DATASET EXCERPTS Block Start

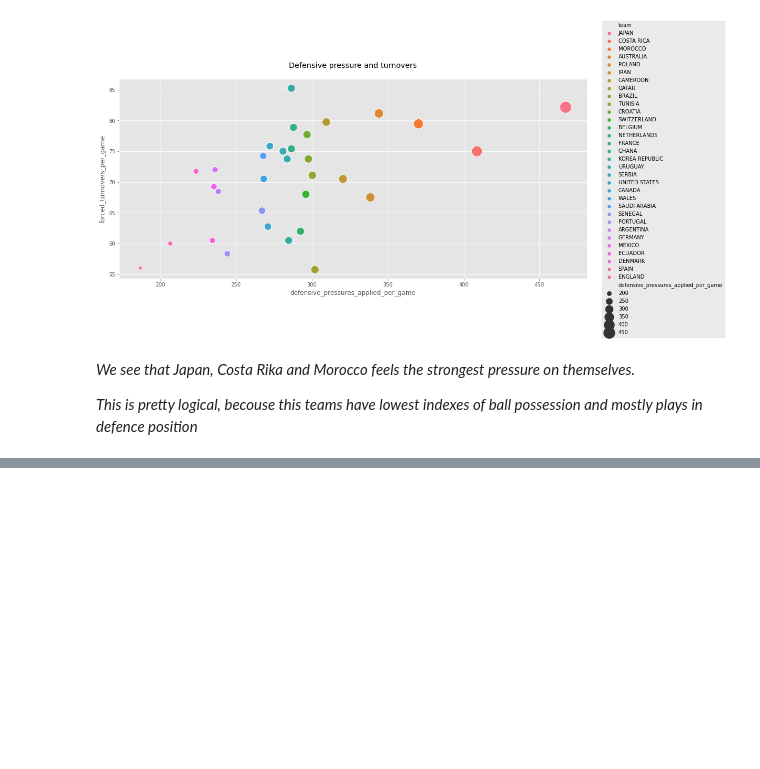
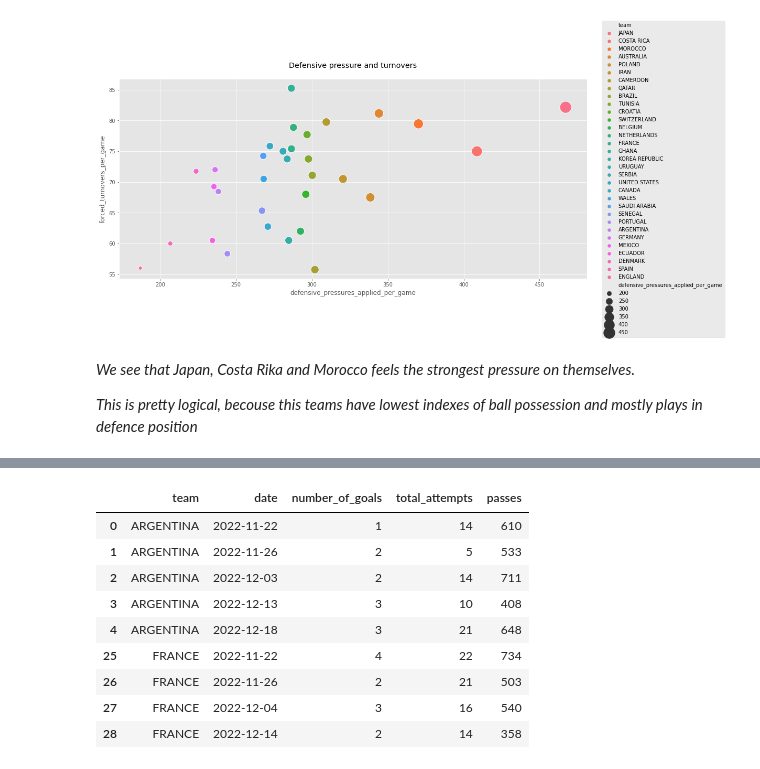
Before and after one commit to avgalkov/Kaggle-research, a Jupyter notebook: fifa-2022-world-cup-research.ipynb, the cells around one changed output, grey strips where cells are left out. Cells and saved outputs as stored; diff of their text form; code cells hidden in the pictures; blank space fills up the shorter version.

```diff
--- a/fifa-2022-world-cup-research.ipynb
+++ b/fifa-2022-world-cup-research.ipynb
@@ -770,0 +783,22 @@ sns.despine()
+# %%
+final_way_home = final.groupby(['team1','date'],as_index=False) \
+    .agg({"number_of_goals_team1":"sum",
+          "total_attempts_team1":"sum",
+          "passes_team1":"sum"}) \
+    .rename(columns={"team1":"team",
+                    "number_of_goals_team1":"number_of_goals",
+                    "total_attempts_team1":"total_attempts",
+                    "passes_team1":"passes"})
+final_way_home = final_way_home.query("team =='ARGENTINA' | team == 'FRANCE'")
+final_way_home
+# %% [output]
+|  | team | date | number_of_goals | total_attempts | passes |
+| 0 | ARGENTINA | 2022-11-22 | 1 | 14 | 610 |
+| 1 | ARGENTINA | 2022-11-26 | 2 | 5 | 533 |
+| 2 | ARGENTINA | 2022-12-03 | 2 | 14 | 711 |
+| 3 | ARGENTINA | 2022-12-13 | 3 | 10 | 408 |
+| 4 | ARGENTINA | 2022-12-18 | 3 | 21 | 648 |
+| 25 | FRANCE | 2022-11-22 | 4 | 22 | 734 |
+| 26 | FRANCE | 2022-11-26 | 2 | 21 | 503 |
+| 27 | FRANCE | 2022-12-04 | 3 | 16 | 540 |
+| 28 | FRANCE | 2022-12-14 | 2 | 14 | 358 |
```
Also changed, not shown: parts of 7 cells of this notebook.
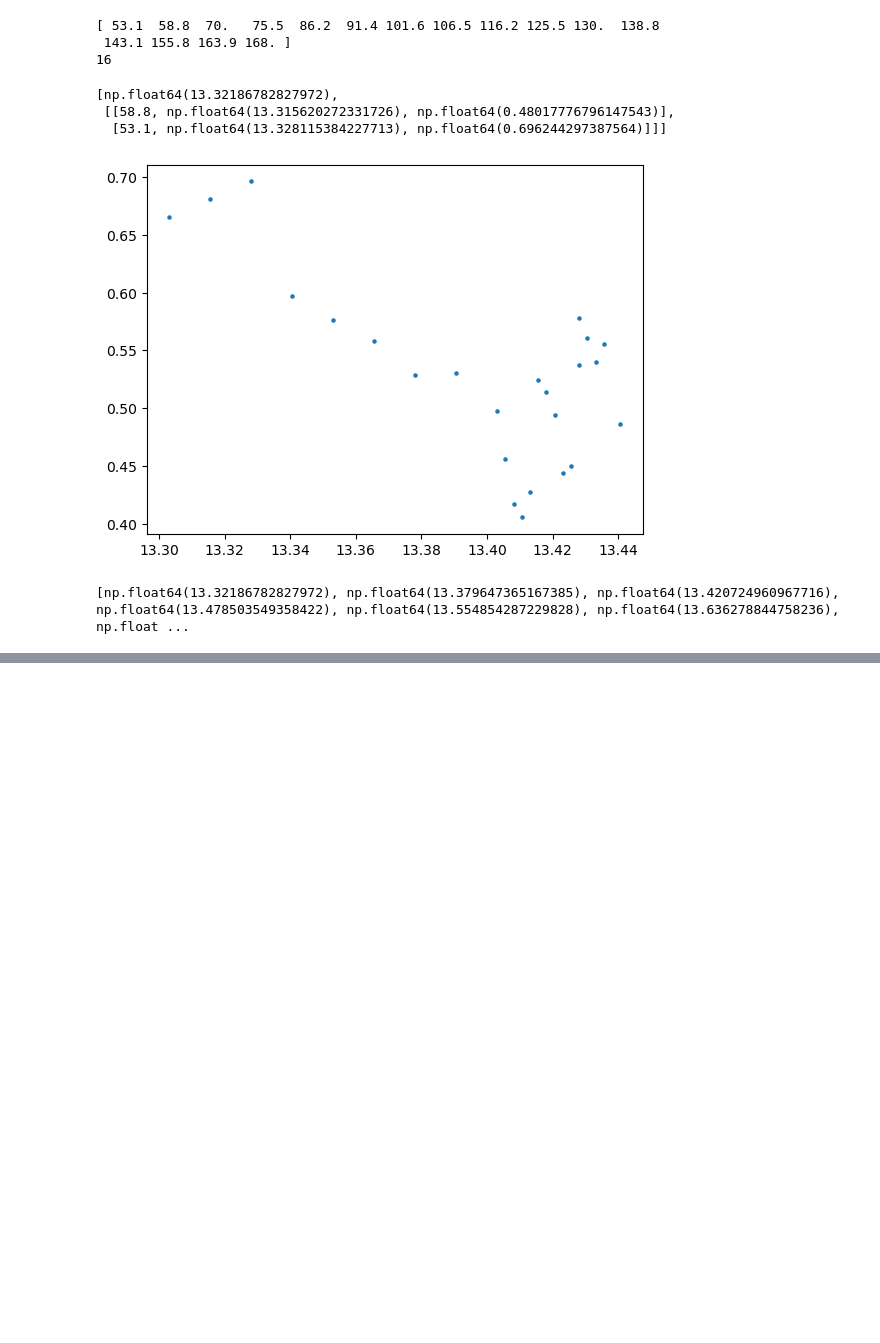
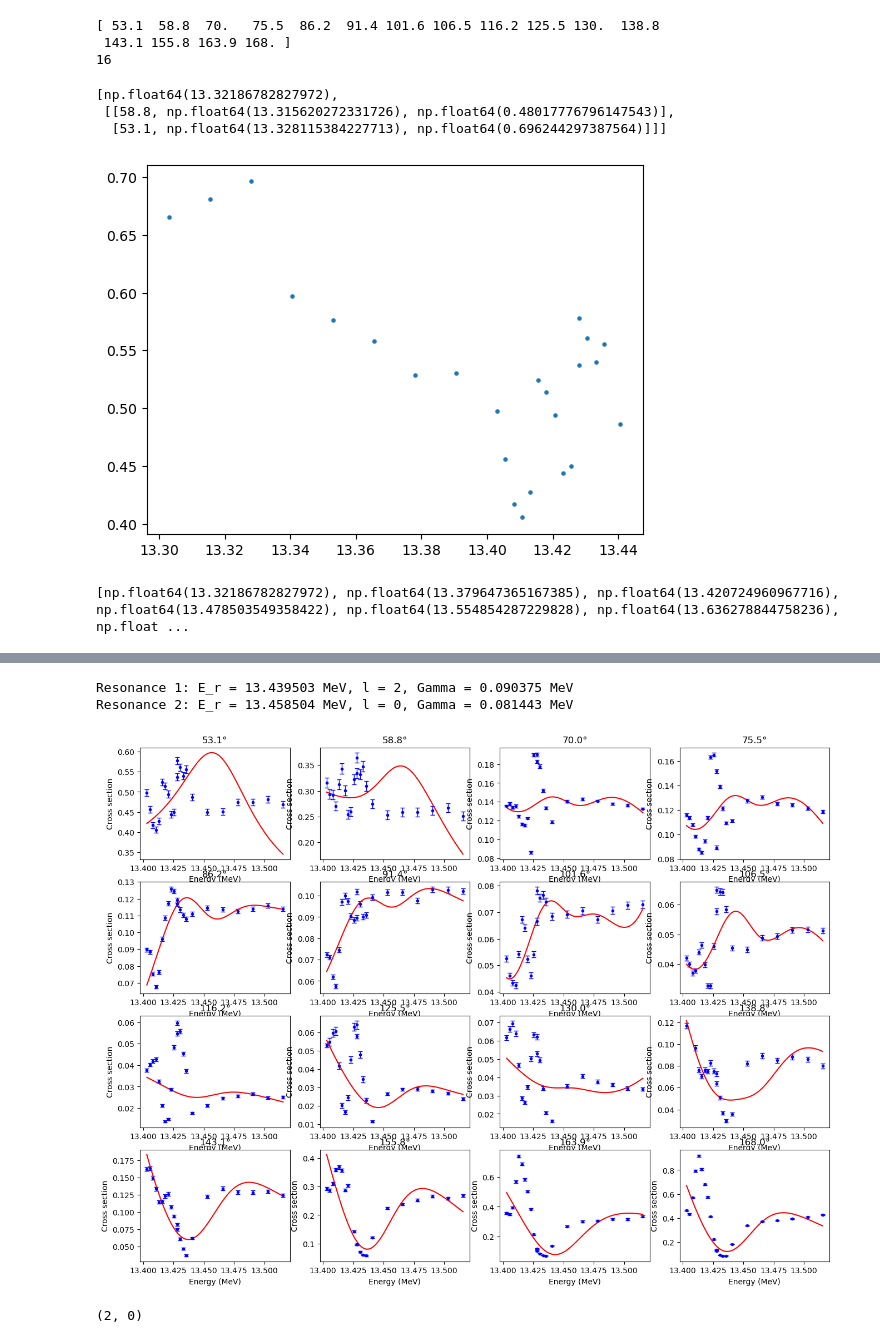
Before and after one commit to peytaguo/automated-resonance-analysis, a Jupyter notebook: resonance_fitting.ipynb, the cells around one changed output, grey strips where cells are left out. Drawn from its saved outputs; the diff is of its cells as text; code cells hidden in the pictures; blank space fills up the shorter version.

```diff
--- a/resonance_fitting.ipynb
+++ b/resonance_fitting.ipynb
@@ -275,0 +311,12 @@ print(windows)
+# %%
+second_window = windows[1]
+
+fits, lower_bound, upper_bound = scattering_model.fitting_routine_1(second_window, cluster_energies, cluster_widths)
+
+with open("top_fits_w2.pkl", "wb") as f:
+    pickle.dump(fits, f)
+
+refined_fits = scattering_model.fitting_routine_2(fits, second_window, lower_bound, upper_bound)
+
+with open("top_10_refined_fits_w2.pkl", "wb") as f:
+    pickle.dump(refined_fits, f)
@@ -275,0 +341,10 @@ print(windows)
+# %%
+best_fit_cost, best_angular_momenta, best_params = refined_fits[0]
+
+scattering_model.get_fit_visual(second_window, best_params, best_angular_momenta)
+print(best_angular_momenta)
+# %% [output]
+Resonance 1: E_r = 13.439503 MeV, l = 2, Gamma = 0.090375 MeV
+Resonance 2: E_r = 13.458504 MeV, l = 0, Gamma = 0.081443 MeV
+[figure, added]
+(2, 0)
```
Also changed, not shown: parts of 23 cells of this notebook, 11 other files.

DATASET EXCERPTS Block End

◆ WORK REQUEST:
Each line in the data that holds the word "ARGENTINA" must be copied.

◆ SOLUTION FOR THIS PROBLEM:
+final_way_home = final_way_home.query("team =='ARGENTINA' | team == 'FRANCE'")
+| 0 | ARGENTINA | 2022-11-22 | 1 | 14 | 610 |
+| 1 | ARGENTINA | 2022-11-26 | 2 | 5 | 533 |
+| 2 | ARGENTINA | 2022-12-03 | 2 | 14 | 711 |
+| 3 | ARGENTINA | 2022-12-13 | 3 | 10 | 408 |
+| 4 | ARGENTINA | 2022-12-18 | 3 | 21 | 648 |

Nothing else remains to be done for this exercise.